Craig from Detroit, USA
You're just rehashing the gambler's fallacy. If the ball landed in odd 100 times in a row on a fair wheel the odds that the next spin would be even are still the same as every spin, 47.37% on a double zero wheel. So it does not help that you can spin without betting. The ball does not have a memory.
I notice that some Internet Casinos give you two cards right away one on each hand before you begin to play each hand, unlike a live casino which play the split, one hand at a time.
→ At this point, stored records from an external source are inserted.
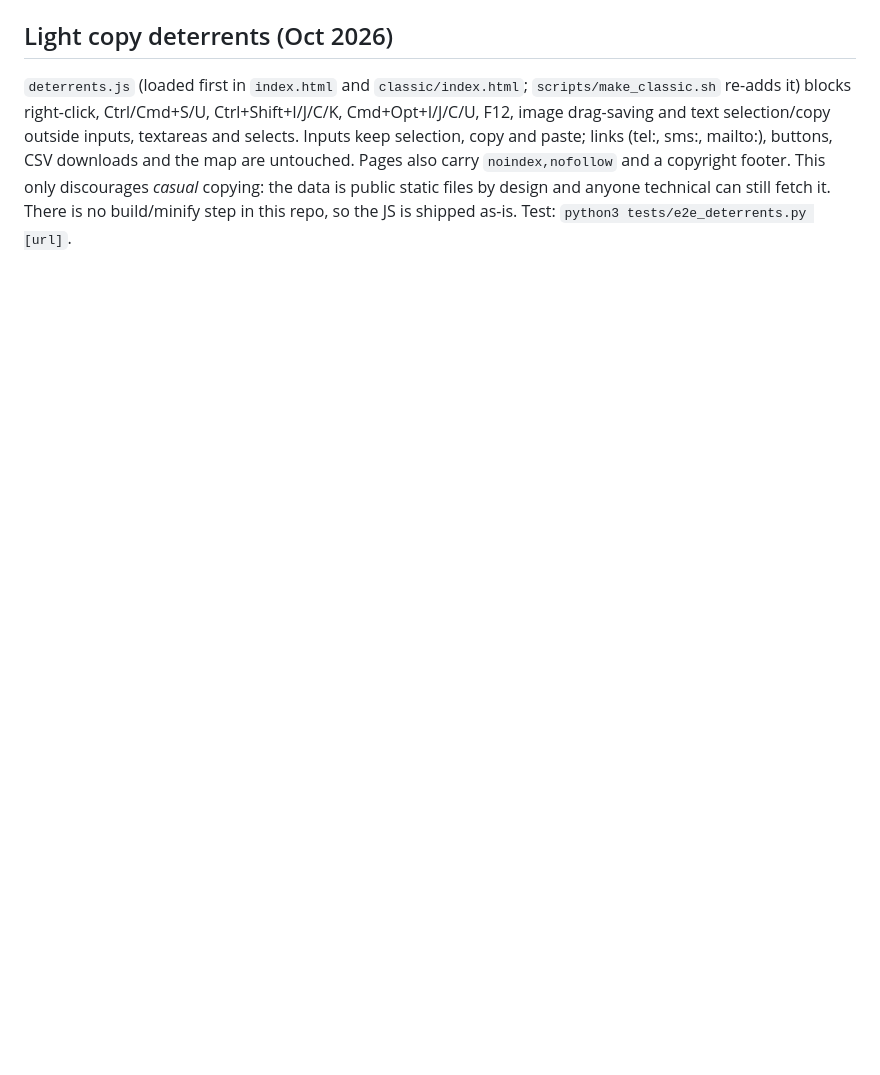
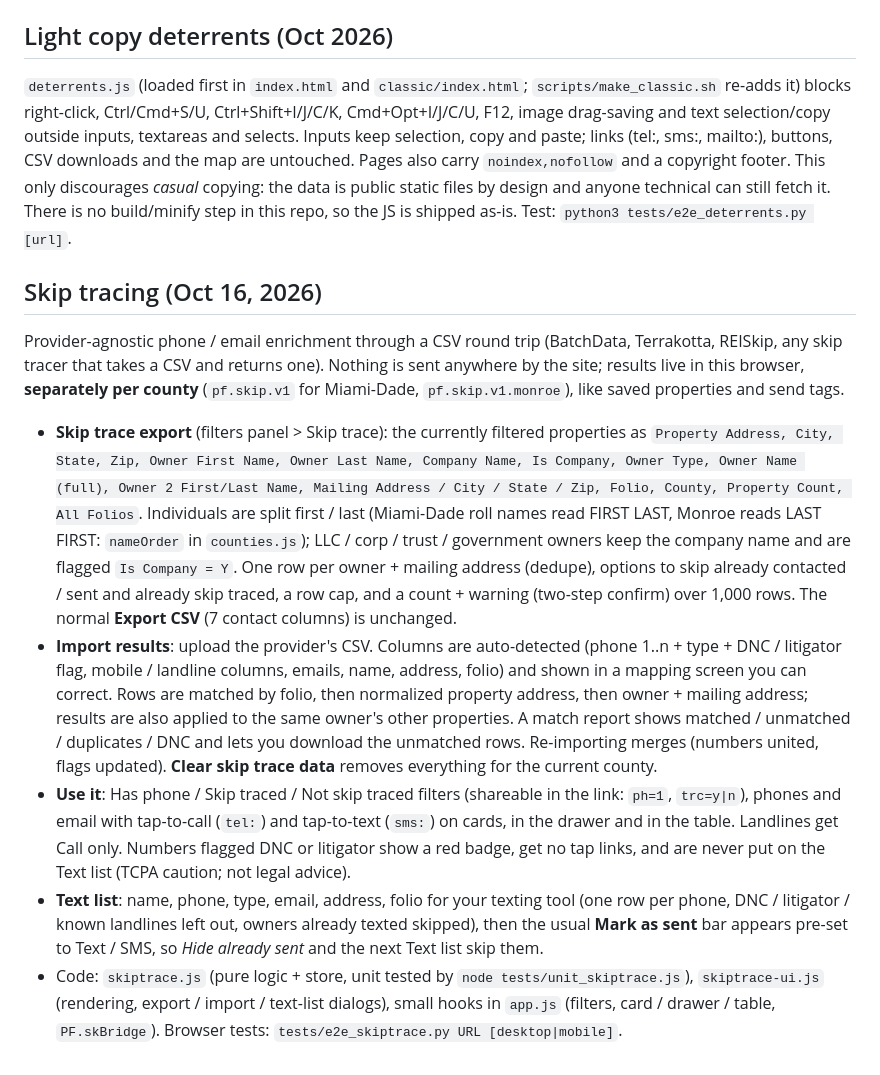
Before and after one commit to brokerbranden-cmd/miami-dade-parcel-finder, a Markdown page: README.md, the part around the change. Rendered like a GitHub page; blank space fills up the shorter version.

Commit message:
README: skip tracing

```diff
--- a/README.md
+++ b/README.md
@@ -428,3 +428,11 @@ The main **Export CSV** and the **Send to** list exports contain only: `Address,
 ## Light copy deterrents (Oct 2026)
 
 `deterrents.js` (loaded first in `index.html` and `classic/index.html`; `scripts/make_classic.sh` re-adds it) blocks right-click, Ctrl/Cmd+S/U, Ctrl+Shift+I/J/C/K, Cmd+Opt+I/J/C/U, F12, image drag-saving and text selection/copy outside inputs, textareas and selects. Inputs keep selection, copy and paste; links (tel:, sms:, mailto:), buttons, CSV downloads and the map are untouched. Pages also carry `noindex,nofollow` and a copyright footer. This only discourages *casual* copying: the data is public static files by design and anyone technical can still fetch it. There is no build/minify step in this repo, so the JS is shipped as-is. Test: `python3 tests/e2e_deterrents.py [url]`.
+
+## Skip tracing (Oct 16, 2026)
+Provider-agnostic phone / email enrichment through a CSV round trip (BatchData, Terrakotta, REISkip, any skip tracer that takes a CSV and returns one). Nothing is sent anywhere by the site; results live in this browser, **separately per county** (`pf.skip.v1` for Miami-Dade, `pf.skip.v1.monroe`), like saved properties and send tags.
+- **Skip trace export** (filters panel > Skip trace): the currently filtered properties as `Property Address, City, State, Zip, Owner First Name, Owner Last Name, Company Name, Is Company, Owner Type, Owner Name (full), Owner 2 First/Last Name, Mailing Address / City / State / Zip, Folio, County, Property Count, All Folios`. Individuals are split first / last (Miami-Dade roll names read FIRST LAST, Monroe reads LAST FIRST: `nameOrder` in `counties.js`); LLC / corp / trust / government owners keep the company name and are flagged `Is Company = Y`. One row per owner + mailing address (dedupe), options to skip already contacted / sent and already skip traced, a row cap, and a count + warning (two-step confirm) over 1,000 rows. The normal **Export CSV** (7 contact columns) is unchanged.
+- **Import results**: upload the provider's CSV. Columns are auto-detected (phone 1..n + type + DNC / litigator flag, mobile / landline columns, emails, name, address, folio) and shown in a mapping screen you can correct. Rows are matched by folio, then normalized property address, then owner + mailing address; results are also applied to the same owner's other properties. A match report shows matched / unmatched / duplicates / DNC and lets you download the unmatched rows. Re-importing merges (numbers united, flags updated). **Clear skip trace data** removes everything for the current county.
+- **Use it**: Has phone / Skip traced / Not skip traced filters (shareable in the link: `ph=1`, `trc=y|n`), phones and email with tap-to-call (`tel:`) and tap-to-text (`sms:`) on cards, in the drawer and in the table. Landlines get Call only. Numbers flagged DNC or litigator show a red badge, get no tap links, and are never put on the Text list (TCPA caution; not legal advice).
+- **Text list**: name, phone, type, email, address, folio for your texting tool (one row per phone, DNC / litigator / known landlines left out, owners already texted skipped), then the usual **Mark as sent** bar appears pre-set to Text / SMS, so *Hide already sent* and the next Text list skip them.
+- Code: `skiptrace.js` (pure logic + store, unit tested by `node tests/unit_skiptrace.js`), `skiptrace-ui.js` (rendering, export / import / text-list dialogs), small hooks in `app.js` (filters, card / drawer / table, `PF.skBridge`). Browser tests: `tests/e2e_skiptrace.py URL [desktop|mobile]`.
```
Is this a house advantage dealing two cards before beginning play on the split hands?
Karter from Calgary, Canada
Mathematically speaking, it doesn't make any difference.
If I play 100 hands of blackjack at $5 a hand at an 0.5% house edge how much can I lose and still be above three standard deviations south of expectation?
Blair from Christchurch, New Zealand
Your expected loss would be 100*$5*.005=$2.50. The standard deviation of one hand is 1.17, which can be found in my blackjack appendix 7. So, one standard deviation in your example is $5*1.17*sqr(100)=$58.5. So, the probability of losing $295 or more due to bad luck is .00135 (the Z statistic for -3).
I was playing craps at www.gamehouse.com and bet $20 on the horn and won $60 on a roll of 11. If the horn bet is spread out between 2,3,11,12, shouldn't I have won $75 ($5X15)?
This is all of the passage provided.